Fourteen of the top 25 restaurant chains in the United States are telling farmers to restrict the routine use of antibiotics in chickens, compared with nine a year ago, according to the annual Chain Reaction report. “While restaurant chains made great progress on chicken, the groups found that there were no new commitments to limit antibiotic use in beef and pork.”
Less than two weeks ago, Tyson food executives, officials in Tonganoxie and Leavenworth counties in Kansas and Gov. Sam Brownback revealed a $320-million plan to develop "a chicken hatchery, feed mill, meatpacking plant and 300 to 400 poultry grow houses," reports the Topeka Capital-Journal. By Monday, 2,400 residents, including many ranchers, had gathered in the streets to protest the chicken plant, cheering a sign held by a 4-year-old: “No Tyson! No friggin’ chickens! No kidding!”
Poultry farms in India are dosing their chickens with antibiotics at such high rates that 94 percent of meat chickens and 60 percent of laying hens tested in a new study harbored multi-drug-resistant bacteria that can cause grave human infections.
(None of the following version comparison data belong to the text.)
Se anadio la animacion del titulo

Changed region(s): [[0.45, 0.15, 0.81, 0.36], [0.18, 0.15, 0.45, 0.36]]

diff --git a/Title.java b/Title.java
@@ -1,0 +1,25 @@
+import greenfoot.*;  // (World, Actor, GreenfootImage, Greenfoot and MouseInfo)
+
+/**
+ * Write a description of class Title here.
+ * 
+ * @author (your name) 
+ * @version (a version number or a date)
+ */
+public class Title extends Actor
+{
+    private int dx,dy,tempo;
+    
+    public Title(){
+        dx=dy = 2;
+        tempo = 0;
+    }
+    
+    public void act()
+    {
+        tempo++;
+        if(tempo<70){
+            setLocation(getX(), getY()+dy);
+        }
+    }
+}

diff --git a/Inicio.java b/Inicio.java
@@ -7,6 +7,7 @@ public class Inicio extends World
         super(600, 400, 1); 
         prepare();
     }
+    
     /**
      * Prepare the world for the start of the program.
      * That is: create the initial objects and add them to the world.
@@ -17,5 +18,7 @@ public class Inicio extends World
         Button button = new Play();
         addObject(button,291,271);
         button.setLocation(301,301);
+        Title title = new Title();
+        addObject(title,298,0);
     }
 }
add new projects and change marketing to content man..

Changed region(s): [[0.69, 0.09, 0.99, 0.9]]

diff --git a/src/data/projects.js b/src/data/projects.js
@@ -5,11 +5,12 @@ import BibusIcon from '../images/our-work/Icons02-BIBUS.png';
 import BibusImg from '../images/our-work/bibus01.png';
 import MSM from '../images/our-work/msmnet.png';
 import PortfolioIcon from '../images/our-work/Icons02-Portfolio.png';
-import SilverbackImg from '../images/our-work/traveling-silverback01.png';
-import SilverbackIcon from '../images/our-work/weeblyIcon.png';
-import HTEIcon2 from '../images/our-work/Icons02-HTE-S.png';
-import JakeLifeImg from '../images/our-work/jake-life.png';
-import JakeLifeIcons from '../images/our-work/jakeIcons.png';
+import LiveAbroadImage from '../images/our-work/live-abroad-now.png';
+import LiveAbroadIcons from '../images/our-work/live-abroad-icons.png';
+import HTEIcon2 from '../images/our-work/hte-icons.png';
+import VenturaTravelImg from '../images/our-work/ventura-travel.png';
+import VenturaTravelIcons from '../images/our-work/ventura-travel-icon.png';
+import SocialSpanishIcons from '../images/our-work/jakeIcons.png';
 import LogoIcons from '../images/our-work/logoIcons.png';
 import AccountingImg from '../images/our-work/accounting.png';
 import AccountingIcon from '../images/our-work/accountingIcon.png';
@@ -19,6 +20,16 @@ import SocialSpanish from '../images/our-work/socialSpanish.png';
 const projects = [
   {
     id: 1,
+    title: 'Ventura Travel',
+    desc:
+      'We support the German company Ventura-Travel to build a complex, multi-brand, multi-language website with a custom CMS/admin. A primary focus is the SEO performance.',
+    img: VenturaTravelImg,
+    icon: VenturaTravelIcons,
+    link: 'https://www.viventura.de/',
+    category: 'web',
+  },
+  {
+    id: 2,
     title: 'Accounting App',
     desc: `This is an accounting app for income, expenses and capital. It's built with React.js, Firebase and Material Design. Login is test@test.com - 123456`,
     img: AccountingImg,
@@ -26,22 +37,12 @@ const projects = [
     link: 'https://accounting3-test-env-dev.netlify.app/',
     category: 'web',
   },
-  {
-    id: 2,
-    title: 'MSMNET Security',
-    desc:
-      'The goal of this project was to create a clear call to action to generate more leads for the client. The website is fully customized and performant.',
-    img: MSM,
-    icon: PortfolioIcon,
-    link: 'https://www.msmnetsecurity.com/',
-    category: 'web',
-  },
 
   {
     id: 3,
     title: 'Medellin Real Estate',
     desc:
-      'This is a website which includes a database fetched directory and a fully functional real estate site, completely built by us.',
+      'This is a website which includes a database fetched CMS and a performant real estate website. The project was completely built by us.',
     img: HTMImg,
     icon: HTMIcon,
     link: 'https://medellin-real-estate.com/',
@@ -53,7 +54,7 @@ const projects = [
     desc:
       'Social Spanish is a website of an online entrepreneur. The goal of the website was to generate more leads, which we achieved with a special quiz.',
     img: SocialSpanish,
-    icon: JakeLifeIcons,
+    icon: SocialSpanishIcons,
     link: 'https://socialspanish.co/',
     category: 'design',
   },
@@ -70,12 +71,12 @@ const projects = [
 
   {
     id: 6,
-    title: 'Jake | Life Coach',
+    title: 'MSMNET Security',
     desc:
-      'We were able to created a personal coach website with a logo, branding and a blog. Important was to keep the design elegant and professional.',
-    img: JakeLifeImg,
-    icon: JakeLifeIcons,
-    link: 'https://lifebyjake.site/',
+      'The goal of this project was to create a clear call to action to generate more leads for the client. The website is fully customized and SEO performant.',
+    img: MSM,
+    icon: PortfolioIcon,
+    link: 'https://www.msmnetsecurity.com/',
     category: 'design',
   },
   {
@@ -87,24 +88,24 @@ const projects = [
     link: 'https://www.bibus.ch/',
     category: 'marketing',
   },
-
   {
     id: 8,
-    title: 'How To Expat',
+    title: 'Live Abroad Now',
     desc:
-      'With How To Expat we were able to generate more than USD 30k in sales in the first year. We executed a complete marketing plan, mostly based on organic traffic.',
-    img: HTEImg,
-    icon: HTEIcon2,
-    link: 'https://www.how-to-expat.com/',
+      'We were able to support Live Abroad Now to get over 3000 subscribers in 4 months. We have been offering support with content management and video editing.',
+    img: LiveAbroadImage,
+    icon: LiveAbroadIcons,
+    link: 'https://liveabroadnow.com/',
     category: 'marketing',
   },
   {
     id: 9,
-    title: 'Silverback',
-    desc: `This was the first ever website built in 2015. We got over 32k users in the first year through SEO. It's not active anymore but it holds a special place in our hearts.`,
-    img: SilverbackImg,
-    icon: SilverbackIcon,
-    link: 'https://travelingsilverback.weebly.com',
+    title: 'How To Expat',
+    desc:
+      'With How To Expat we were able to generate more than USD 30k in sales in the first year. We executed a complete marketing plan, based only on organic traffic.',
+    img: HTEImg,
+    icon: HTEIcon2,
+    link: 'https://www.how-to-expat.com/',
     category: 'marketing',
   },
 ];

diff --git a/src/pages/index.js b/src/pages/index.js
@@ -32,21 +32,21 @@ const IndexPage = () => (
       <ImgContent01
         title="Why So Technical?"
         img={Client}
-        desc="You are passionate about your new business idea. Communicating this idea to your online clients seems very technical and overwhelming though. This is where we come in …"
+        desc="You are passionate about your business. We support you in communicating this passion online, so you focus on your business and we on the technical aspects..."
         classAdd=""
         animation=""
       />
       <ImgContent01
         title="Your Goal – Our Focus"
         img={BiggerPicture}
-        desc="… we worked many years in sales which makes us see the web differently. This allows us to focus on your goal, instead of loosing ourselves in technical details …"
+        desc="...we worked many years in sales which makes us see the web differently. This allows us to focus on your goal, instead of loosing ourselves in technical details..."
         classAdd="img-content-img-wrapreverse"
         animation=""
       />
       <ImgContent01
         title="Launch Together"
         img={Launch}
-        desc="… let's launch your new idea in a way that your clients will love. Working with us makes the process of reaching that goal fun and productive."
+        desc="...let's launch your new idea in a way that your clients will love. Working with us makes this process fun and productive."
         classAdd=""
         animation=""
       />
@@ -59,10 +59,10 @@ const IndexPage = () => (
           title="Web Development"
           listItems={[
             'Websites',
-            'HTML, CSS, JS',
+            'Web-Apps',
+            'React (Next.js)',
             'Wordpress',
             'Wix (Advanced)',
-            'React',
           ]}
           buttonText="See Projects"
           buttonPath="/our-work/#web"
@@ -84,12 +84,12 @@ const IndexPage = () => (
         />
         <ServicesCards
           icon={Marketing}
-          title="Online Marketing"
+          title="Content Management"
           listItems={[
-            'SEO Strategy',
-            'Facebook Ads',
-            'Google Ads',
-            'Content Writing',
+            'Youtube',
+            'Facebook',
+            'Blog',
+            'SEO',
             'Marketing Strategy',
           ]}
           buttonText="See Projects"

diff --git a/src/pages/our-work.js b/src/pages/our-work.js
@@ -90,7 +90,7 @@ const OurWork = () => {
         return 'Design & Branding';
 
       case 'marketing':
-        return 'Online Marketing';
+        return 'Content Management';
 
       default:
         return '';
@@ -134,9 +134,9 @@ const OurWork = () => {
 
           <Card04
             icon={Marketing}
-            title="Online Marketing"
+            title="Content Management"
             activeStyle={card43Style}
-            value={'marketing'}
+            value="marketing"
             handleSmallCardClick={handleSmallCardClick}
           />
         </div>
The 21-day-old chicken — white-feathered, dark-eyed, with a brush-cut of pale yellow bristles above its beak — climbed carefully up a ramp, teetered briefly at the top, then launched itself into space. It landed on another bird, flapped hard, and gave its accidental landing pad an apologetic peck. Then it wandered off into a crowd of more than 49,000 chickens just like it that were hopping into boxes, poking their beaks into straw bales, and settling in pools of sunlight for a snooze.
The Humane Society of the U.S. praised Perdue, the country’s fourth-largest poultry producer, for a series of animal-welfare reforms that it called “meaningful and precedent-setting.” The reforms include installing windows in poultry houses to allow more natural light; giving each bird more space; putting the birds to sleep before slaughter; and testing slower-growing breeds.
The average cost of cleaning and disinfecting an egg farm hit by highly pathogenic avian influenza during the 2014-15 epidemic was $8 million, according to three researchers who examined the $879 million the government spent to combat the disease.